Here, the trial court did not hear testimony from any witness and no other evidence was introduced. Only the attorneys presented arguments. "Motions and arguments of counsel are not evidence." McCain v. NME Hosps., Inc., 856 S.W.2d 751, 757 (Tex. App.—Dallas 1993, no writ); see also In the Int. of A.E., 04-18-00731-CV, 2019 WL 286094, at *2 (Tex. App.—San Antonio Jan. 25, 2019, no pet.) (mem. op.) (noting, "statements made by the children's attorney ad litem during closing argument are not evidence"). Because the trial court heard no evidence relevant to whether the temporary orders were "necessary to preserve and protect the safety and welfare of the child during the pendency of" relator's appeal, the trial court abused its discretion by ordering relator to pay Kelly $5,000 in attorney's fees pending the appeal. See TEX. FAM. CODE § 109.001(a); see In re Payne, 03-17-00757-CV, 2018 WL 1630933, at *3 (Tex. App.—Austin Apr. 5, 2018, orig. proceeding) (mem. op.) (party requesting fees "failed to show that payment of the requested attorney's fees was necessary for the safety and welfare of the children"); Wiese, 2015 WL 4907030, at *2 ("Section 109.001 does not authorize a trial court to award appellate attorney's fees solely on the ground that there is a disparity in income between the parties."); Rogers, 370 S.W.3d at 447 ("there is simply no evidence in the record that supports the conclusion that an award of interim attorney's fees would have an effect on the safety and welfare of the Rogers children"); Saxton, 864 S.W.2d at 736 (trial court improperly based its order "on an asserted need to facilitate further discovery, to 'level the playing field' in the suit").

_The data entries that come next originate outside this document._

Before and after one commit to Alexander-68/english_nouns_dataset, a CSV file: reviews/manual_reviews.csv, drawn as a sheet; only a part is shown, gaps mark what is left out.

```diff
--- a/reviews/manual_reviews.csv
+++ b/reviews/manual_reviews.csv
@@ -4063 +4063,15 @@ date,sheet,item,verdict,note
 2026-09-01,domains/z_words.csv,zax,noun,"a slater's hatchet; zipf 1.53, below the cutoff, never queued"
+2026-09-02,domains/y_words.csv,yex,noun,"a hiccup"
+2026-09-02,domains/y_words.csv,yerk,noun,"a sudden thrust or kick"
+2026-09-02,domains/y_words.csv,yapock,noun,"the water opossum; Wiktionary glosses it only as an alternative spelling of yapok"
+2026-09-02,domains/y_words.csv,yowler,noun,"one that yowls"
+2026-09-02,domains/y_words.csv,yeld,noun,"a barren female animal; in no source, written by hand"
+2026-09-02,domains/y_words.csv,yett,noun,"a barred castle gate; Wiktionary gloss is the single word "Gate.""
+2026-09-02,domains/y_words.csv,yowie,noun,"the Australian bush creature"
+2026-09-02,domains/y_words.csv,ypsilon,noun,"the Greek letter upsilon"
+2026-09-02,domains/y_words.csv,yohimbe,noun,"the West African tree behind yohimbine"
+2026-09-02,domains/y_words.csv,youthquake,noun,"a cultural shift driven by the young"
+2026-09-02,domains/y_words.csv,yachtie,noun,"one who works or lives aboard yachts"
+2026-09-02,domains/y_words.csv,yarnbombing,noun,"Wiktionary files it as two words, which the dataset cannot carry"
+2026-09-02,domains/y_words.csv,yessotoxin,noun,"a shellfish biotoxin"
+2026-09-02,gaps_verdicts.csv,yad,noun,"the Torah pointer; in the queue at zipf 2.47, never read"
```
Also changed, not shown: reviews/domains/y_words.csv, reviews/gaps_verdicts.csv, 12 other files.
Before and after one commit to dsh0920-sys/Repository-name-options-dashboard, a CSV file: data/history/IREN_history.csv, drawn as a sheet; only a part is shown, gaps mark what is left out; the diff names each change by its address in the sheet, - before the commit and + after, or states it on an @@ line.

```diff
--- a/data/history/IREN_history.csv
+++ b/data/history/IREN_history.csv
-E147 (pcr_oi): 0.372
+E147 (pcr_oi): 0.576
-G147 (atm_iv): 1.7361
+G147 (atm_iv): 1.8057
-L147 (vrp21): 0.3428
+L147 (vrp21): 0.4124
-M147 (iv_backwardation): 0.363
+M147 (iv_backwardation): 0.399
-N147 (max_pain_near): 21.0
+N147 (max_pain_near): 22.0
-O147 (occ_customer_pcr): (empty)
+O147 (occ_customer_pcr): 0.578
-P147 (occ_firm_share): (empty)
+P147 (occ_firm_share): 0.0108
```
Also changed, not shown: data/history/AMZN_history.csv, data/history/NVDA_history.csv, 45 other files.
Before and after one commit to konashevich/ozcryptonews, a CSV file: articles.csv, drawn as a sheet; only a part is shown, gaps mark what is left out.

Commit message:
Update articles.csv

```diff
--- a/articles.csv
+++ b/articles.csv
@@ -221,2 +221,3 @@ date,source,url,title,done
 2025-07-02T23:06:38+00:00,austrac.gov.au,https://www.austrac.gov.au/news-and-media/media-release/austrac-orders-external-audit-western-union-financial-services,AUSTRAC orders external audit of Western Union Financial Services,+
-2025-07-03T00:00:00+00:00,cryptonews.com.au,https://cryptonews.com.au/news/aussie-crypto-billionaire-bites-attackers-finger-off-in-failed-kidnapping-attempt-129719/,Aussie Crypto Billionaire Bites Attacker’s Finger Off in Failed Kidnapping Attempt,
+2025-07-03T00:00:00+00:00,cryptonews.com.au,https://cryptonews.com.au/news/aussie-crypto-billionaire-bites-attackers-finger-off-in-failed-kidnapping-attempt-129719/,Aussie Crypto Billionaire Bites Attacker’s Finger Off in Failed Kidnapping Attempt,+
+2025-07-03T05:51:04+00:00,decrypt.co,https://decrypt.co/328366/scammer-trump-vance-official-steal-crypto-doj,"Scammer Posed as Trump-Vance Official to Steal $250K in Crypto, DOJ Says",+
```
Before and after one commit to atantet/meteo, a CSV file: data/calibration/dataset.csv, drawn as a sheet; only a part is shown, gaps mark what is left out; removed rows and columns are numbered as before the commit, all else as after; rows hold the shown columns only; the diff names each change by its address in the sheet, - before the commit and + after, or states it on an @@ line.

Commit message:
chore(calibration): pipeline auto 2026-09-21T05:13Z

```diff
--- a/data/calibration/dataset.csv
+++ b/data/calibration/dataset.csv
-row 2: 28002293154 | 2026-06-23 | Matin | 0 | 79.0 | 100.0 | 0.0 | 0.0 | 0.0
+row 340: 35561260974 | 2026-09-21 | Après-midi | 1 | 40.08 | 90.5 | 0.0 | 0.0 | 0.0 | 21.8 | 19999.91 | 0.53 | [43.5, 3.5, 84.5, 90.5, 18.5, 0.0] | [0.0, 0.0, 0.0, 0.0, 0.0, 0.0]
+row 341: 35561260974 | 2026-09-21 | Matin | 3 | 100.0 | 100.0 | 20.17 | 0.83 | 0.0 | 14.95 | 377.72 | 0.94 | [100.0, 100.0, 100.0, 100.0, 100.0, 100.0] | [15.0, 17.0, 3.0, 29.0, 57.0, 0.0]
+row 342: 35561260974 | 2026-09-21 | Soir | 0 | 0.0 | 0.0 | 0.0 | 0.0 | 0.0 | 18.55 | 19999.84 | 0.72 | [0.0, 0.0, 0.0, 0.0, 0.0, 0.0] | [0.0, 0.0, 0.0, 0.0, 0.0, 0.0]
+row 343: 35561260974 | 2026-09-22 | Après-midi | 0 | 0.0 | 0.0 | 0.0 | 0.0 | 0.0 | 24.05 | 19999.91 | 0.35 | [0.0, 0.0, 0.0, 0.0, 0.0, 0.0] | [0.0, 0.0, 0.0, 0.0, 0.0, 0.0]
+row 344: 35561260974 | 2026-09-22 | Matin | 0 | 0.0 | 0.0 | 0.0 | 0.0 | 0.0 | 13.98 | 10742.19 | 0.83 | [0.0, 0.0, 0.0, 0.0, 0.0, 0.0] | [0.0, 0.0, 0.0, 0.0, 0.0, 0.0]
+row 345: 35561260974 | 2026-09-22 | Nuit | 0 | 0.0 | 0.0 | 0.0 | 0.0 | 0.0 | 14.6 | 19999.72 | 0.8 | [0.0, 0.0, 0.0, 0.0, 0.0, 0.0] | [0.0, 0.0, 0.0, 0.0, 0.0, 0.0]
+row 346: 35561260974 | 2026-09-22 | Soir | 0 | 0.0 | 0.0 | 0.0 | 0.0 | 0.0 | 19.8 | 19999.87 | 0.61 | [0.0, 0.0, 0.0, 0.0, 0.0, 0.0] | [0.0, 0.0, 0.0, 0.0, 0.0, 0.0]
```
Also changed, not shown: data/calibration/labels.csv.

We conditionally grant relator's petition for writ of mandamus and direct the trial court to vacate its April 1, 2019 Order on Motion For Temporary Orders Pending Appeal. The writ will issue only in the event the trial court fails to comply within fifteen days from the date of this opinion.
Patricia O. Alvarez, Justice